Change listing data:
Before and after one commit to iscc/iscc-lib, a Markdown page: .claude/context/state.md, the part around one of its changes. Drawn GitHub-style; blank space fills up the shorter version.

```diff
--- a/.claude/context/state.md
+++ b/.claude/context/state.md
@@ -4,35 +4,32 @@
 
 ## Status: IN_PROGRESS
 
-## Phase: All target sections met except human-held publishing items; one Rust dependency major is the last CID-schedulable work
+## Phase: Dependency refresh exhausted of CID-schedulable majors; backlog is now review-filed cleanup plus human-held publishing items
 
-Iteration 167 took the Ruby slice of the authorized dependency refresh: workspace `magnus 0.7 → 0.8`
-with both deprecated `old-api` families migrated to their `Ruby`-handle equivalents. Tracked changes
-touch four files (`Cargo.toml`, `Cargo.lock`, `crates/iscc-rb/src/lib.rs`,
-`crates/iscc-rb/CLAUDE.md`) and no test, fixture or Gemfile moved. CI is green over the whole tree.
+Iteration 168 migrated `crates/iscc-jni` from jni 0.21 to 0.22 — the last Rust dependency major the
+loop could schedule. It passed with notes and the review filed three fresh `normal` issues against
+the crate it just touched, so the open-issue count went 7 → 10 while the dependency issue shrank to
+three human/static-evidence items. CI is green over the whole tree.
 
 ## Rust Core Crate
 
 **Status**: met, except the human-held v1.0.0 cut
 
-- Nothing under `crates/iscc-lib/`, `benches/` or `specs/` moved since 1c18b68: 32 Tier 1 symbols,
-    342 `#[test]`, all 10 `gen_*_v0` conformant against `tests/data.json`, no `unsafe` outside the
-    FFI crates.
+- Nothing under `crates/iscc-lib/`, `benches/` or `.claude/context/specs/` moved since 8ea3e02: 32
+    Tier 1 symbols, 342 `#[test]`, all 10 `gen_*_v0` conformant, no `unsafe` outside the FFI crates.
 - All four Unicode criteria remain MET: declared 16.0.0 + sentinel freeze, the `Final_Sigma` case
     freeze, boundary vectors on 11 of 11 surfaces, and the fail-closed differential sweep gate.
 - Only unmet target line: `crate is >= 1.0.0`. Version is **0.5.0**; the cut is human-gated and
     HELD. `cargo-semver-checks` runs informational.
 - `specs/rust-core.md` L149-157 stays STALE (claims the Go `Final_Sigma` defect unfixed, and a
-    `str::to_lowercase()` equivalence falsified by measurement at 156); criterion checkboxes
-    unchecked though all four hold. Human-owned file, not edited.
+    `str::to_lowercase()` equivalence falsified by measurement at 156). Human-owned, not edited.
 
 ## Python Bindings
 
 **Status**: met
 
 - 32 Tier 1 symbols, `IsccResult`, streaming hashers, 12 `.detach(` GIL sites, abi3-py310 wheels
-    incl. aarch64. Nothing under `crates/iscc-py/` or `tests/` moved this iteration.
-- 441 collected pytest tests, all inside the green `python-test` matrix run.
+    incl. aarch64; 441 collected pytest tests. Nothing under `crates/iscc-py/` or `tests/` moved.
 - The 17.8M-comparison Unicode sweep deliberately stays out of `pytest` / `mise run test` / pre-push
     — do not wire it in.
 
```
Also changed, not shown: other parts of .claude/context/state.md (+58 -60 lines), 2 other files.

==

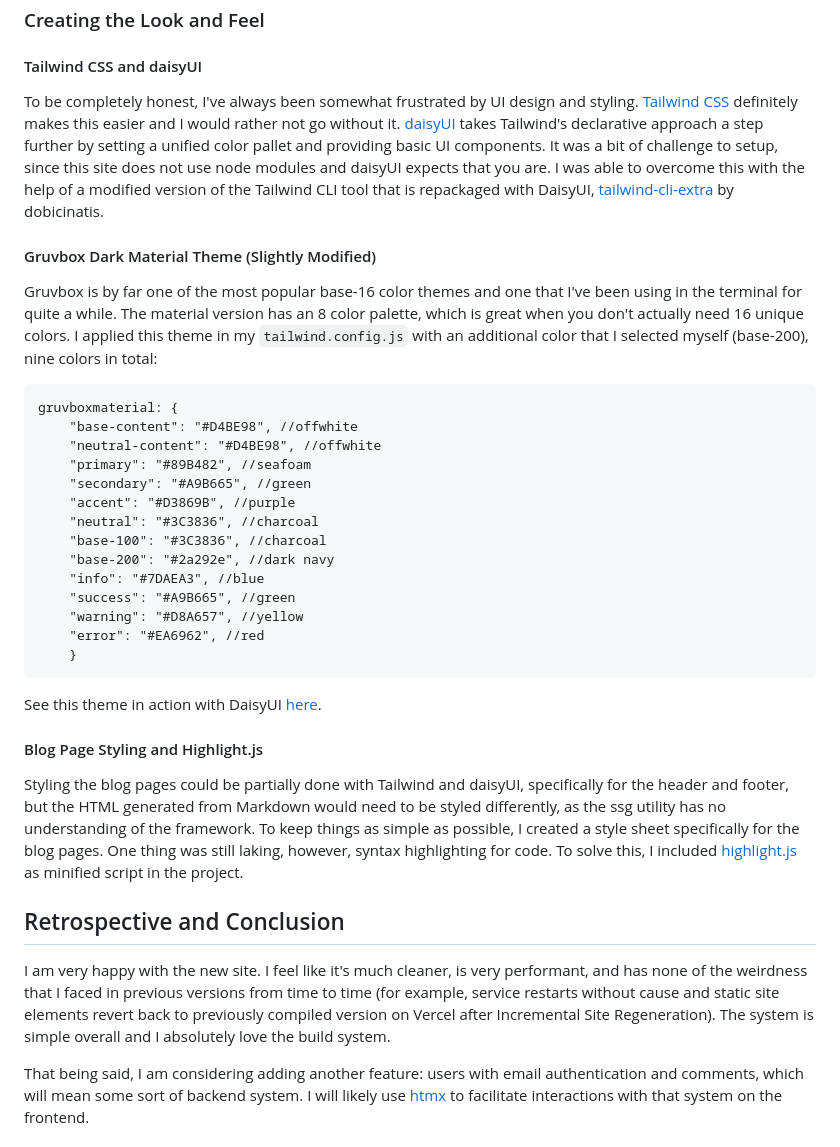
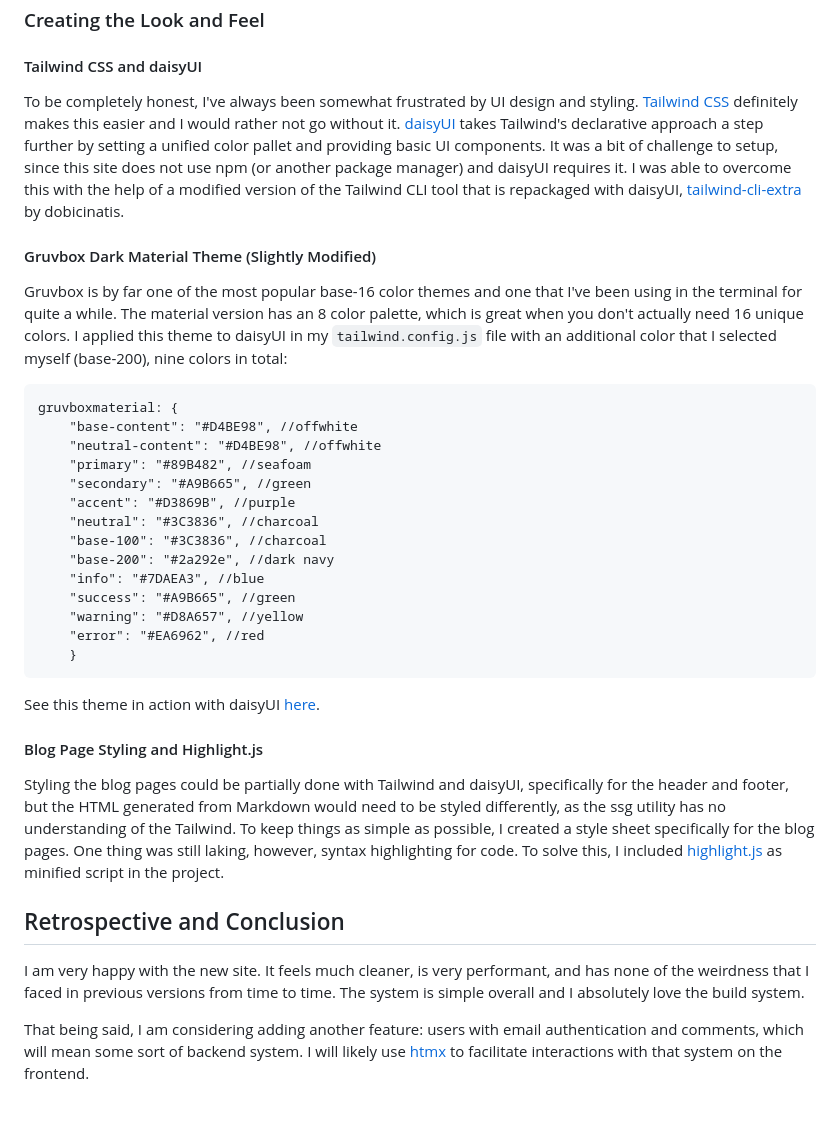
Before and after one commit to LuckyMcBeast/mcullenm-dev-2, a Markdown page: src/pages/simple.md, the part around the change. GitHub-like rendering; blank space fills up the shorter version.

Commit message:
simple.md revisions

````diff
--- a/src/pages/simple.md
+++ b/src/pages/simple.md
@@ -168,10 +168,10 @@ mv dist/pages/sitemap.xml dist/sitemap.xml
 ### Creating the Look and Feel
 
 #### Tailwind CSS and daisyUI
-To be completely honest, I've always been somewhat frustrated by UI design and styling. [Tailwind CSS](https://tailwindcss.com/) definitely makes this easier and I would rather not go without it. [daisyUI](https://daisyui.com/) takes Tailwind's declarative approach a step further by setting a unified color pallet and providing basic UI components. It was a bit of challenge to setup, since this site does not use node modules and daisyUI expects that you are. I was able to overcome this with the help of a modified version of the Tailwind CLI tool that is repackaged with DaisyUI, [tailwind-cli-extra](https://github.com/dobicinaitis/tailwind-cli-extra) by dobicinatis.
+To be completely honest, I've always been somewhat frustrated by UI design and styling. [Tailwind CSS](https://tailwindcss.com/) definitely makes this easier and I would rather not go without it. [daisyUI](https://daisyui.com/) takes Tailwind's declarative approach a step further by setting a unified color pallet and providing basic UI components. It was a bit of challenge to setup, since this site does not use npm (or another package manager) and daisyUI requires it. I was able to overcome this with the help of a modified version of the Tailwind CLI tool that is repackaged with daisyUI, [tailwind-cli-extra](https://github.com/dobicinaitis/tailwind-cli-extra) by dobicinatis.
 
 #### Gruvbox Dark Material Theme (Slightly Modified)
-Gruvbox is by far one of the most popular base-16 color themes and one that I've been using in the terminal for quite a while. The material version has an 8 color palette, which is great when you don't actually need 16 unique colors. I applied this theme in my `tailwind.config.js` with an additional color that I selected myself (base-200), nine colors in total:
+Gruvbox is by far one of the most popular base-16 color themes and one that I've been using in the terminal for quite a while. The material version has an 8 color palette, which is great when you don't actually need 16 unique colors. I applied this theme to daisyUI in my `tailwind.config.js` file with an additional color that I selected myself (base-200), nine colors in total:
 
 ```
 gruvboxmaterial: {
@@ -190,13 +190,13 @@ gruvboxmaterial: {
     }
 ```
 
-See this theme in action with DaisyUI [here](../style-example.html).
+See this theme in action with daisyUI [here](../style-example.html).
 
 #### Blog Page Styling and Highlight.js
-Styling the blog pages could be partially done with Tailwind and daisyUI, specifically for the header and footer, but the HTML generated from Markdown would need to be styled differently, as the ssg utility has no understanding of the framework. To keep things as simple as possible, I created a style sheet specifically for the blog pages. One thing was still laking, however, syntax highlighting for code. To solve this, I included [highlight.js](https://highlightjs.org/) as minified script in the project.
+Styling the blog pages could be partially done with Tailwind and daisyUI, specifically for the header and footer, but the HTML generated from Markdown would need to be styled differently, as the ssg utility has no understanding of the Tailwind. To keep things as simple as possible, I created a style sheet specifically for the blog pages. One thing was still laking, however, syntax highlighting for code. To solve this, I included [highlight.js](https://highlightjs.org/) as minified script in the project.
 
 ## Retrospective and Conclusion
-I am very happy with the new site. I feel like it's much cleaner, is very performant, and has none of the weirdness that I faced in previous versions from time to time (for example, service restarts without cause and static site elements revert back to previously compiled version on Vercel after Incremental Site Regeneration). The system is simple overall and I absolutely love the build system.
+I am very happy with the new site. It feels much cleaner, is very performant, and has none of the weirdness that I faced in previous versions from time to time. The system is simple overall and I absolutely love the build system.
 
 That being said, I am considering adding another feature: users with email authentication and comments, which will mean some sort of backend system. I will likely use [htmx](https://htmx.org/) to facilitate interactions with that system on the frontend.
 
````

...

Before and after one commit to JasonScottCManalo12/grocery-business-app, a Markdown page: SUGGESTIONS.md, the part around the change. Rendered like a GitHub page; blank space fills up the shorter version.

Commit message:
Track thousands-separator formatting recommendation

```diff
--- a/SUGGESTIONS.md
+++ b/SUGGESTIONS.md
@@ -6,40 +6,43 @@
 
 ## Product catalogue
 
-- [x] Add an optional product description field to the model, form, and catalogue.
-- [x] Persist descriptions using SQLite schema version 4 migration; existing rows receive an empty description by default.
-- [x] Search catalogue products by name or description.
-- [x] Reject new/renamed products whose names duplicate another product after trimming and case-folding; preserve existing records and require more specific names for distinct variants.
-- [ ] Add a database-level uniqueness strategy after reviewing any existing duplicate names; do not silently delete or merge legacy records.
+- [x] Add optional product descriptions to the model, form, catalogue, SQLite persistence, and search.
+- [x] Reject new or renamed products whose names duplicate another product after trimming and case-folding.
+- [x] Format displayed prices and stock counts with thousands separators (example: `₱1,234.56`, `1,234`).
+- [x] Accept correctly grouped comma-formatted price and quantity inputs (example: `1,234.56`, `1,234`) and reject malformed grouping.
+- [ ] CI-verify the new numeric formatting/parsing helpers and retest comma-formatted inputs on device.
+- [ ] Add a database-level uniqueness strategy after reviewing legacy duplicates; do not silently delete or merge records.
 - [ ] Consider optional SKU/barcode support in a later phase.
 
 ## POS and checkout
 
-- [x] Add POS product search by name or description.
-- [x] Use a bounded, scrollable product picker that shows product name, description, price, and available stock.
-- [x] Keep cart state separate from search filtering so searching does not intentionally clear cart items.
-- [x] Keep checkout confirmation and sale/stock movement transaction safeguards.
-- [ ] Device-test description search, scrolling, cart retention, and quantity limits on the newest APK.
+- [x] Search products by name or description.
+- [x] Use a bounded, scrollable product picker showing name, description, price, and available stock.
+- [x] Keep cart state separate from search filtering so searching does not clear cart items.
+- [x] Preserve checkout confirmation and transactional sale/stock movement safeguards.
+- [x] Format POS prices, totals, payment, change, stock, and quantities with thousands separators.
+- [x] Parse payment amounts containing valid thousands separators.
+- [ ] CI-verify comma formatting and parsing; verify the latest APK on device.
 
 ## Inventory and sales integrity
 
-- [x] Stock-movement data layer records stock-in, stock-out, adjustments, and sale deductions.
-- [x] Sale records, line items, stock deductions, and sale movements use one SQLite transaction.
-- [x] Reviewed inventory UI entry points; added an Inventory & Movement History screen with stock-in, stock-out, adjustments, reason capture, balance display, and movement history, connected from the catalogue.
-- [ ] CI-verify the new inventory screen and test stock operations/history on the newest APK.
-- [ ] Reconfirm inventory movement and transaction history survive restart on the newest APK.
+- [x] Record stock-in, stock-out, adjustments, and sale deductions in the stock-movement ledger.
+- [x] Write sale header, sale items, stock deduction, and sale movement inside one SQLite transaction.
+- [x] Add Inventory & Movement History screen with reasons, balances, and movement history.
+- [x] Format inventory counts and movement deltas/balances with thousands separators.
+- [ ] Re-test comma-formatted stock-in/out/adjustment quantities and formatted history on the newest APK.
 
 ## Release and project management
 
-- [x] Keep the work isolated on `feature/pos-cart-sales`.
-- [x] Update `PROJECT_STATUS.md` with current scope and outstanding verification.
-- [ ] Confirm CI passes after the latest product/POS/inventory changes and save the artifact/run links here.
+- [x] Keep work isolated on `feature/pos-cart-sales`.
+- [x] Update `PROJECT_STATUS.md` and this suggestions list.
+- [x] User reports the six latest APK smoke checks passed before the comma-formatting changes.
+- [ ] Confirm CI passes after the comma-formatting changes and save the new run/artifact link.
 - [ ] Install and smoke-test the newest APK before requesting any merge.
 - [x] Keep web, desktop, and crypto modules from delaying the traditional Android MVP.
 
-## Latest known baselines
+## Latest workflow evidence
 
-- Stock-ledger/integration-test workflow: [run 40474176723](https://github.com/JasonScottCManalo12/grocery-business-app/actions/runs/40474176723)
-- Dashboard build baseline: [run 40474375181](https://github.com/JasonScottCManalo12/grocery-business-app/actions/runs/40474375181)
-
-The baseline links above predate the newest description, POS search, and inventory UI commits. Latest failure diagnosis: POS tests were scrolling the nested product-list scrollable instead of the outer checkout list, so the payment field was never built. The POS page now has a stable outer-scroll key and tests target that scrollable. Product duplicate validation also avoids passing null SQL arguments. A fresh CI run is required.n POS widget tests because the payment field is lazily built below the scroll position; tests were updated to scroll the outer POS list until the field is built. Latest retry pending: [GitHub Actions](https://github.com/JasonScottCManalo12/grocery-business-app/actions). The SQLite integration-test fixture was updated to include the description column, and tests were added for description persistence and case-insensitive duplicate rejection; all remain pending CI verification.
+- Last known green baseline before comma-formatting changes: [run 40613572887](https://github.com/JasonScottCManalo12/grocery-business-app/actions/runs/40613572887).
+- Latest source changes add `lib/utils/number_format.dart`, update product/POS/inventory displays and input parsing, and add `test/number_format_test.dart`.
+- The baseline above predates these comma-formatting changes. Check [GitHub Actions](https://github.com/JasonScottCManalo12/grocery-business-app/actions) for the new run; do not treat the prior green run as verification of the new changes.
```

--- Activity ---
Lines that hold "three" are the ones to copy, so pick each out from the data.

--- Response to this task ---
+loop could schedule. It passed with notes and the review filed three fresh `normal` issues against
+three human/static-evidence items. CI is green over the whole tree.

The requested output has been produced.